I no longer recall the exact stretch that hit the spot, but it traced back to tight/weak glutes and hip flexors, which seem to be the root cause of every injury that I ever have.

As soon as that breakthrough occurred, I registered for the KEYS100 and started to layer in longer runs, culminating in the SRT 50k. The KEYS100 sadly was a flop, but I eventually swung back with a Summer Beast of Burden, a Blues Cruise 50k, and then went straight into training for a Winter Beast of Burden in February.

All in, 2019 was an amazing running year; nothing but up and to the right.

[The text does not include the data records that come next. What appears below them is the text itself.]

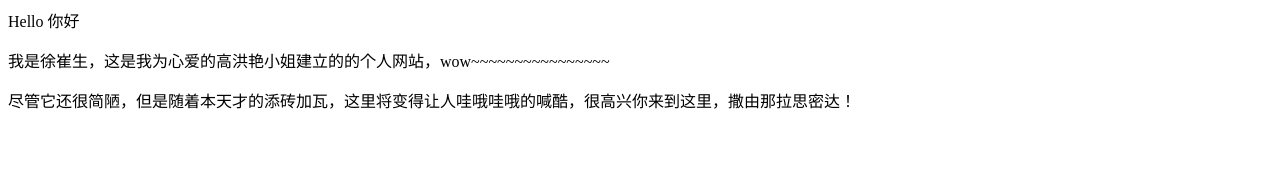
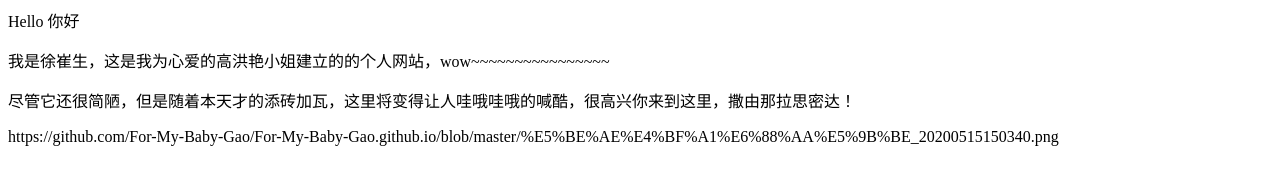
Before and after one commit to For-My-Baby-Gao/For-My-Baby-Gao.github.io, a plain HTML site: page index.html in a window 1280 px wide. Drawn offline with Linux system fonts and the light colour scheme.

Commit message:
Update index.html

```diff
--- a/index.html
+++ b/index.html
@@ -1,5 +1,5 @@
 <p>Hello 你好</p>
 <p>我是徐崔生，这是我为心爱的高洪艳小姐建立的的个人网站，wow~~~~~~~~~~~~~~~~ </p>
 <p>尽管它还很简陋，但是随着本天才的添砖加瓦，这里将变得让人哇哦哇哦的喊酷，很高兴你来到这里，撒由那拉思密达！</p>
-
+https://github.com/For-My-Baby-Gao/For-My-Baby-Gao.github.io/blob/master/%E5%BE%AE%E4%BF%A1%E6%88%AA%E5%9B%BE_20200515150340.png
 <ul>
```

2020 started out on positive note. I was dialed in for my first winter ultramarathon, a brutal race that took almost a month to recover from.

Around that time, the world realized that COVID-19 was kind of a big deal, and months of lockdown ensued. After catching a mystery virus in March while I was on a work trip to New York… there wasn’t much else to do but run. Though it wasn’t even clear if it was an approved activity at the time.

The lack of the normal daily grind dramatically increased the consistency of running. In-person racing was effectively canceled for the foreseeable future, but I did squeeze in a virtual Summer Beast of Burden DNF, a virtual “KEYS100 in 10 days”, and a virtual Memphis Marathon.

Even a job change to EPAM and the birth of my second daughter didn’t disrupt the routine too much. 2020 was the highest mileage year of this series, and the monotony of a pandemic drove me to make some serious headway on my LifeMap.


Google Sheet: Link

This year saw a full return of Dads on the Run with Hebner! Some much-needed improvement was made to the spreadsheet: a retro color scheme, and fully automated data entry of our Strava runs.

The first four months of the year were a grind. The northeast received an excessive amount of snow that refused to melt, which made winter running as difficult as it can get. I was also dealing with soleus pain that I couldn’t (and still can’t) diagnose. And having two kids made it pretty hard to get out for longer runs on a regular basis.

A major breakthrough came in May when the first real mileage test of the year, the Dirty German 25k, made my soleus neither better or worse – so I decided to pull a Hebner and “just fucking run” (JFR) from there to see what would happen.

JFR is exactly what happened. Life Mapping at the beach, another 100 mile DNF (ugh), and a Boulder Field 50k with minimal additional training. My soleus still hurts, but it held up through a pretty rigorous summer of training.

And now I’m done with 2021k, but still running – and Hebner is getting closer to done every day as he trains for his first marathon attempt at the NYC Marathon in November.


Zooming out on this five year journey puts things into a different perspective. Individual runs have less importance, with only the giant uptick of an ultramarathon being noticeable at all. What becomes more clear are the swings in momentum that take months of consistent running to play out. And it almost looks like my pace has improved…

Probably the most important change that has occurred over the last 12,000 kilometers is that running has become a normal occurrence. It just gets done, no matter how I feel, what time of day it is, or what the weather is like outside. There aren’t many excuses that I allow myself to use anymore.

This spreadsheet is responsible for a lot. I’m disciplined. I’m healthy. I’ve been in the right place at the right time to see some pretty cool stuff, and forged some new bonds along the way.

What’s in store for 2022? It’s hard to say for sure, but definitely a shot at 2022k, hopefully some soleus relief, and maybe some elevation. The chart is going to need a new dimension to gamify hill repeats. Maybe I’ll get around to moving all of this into Data Studio.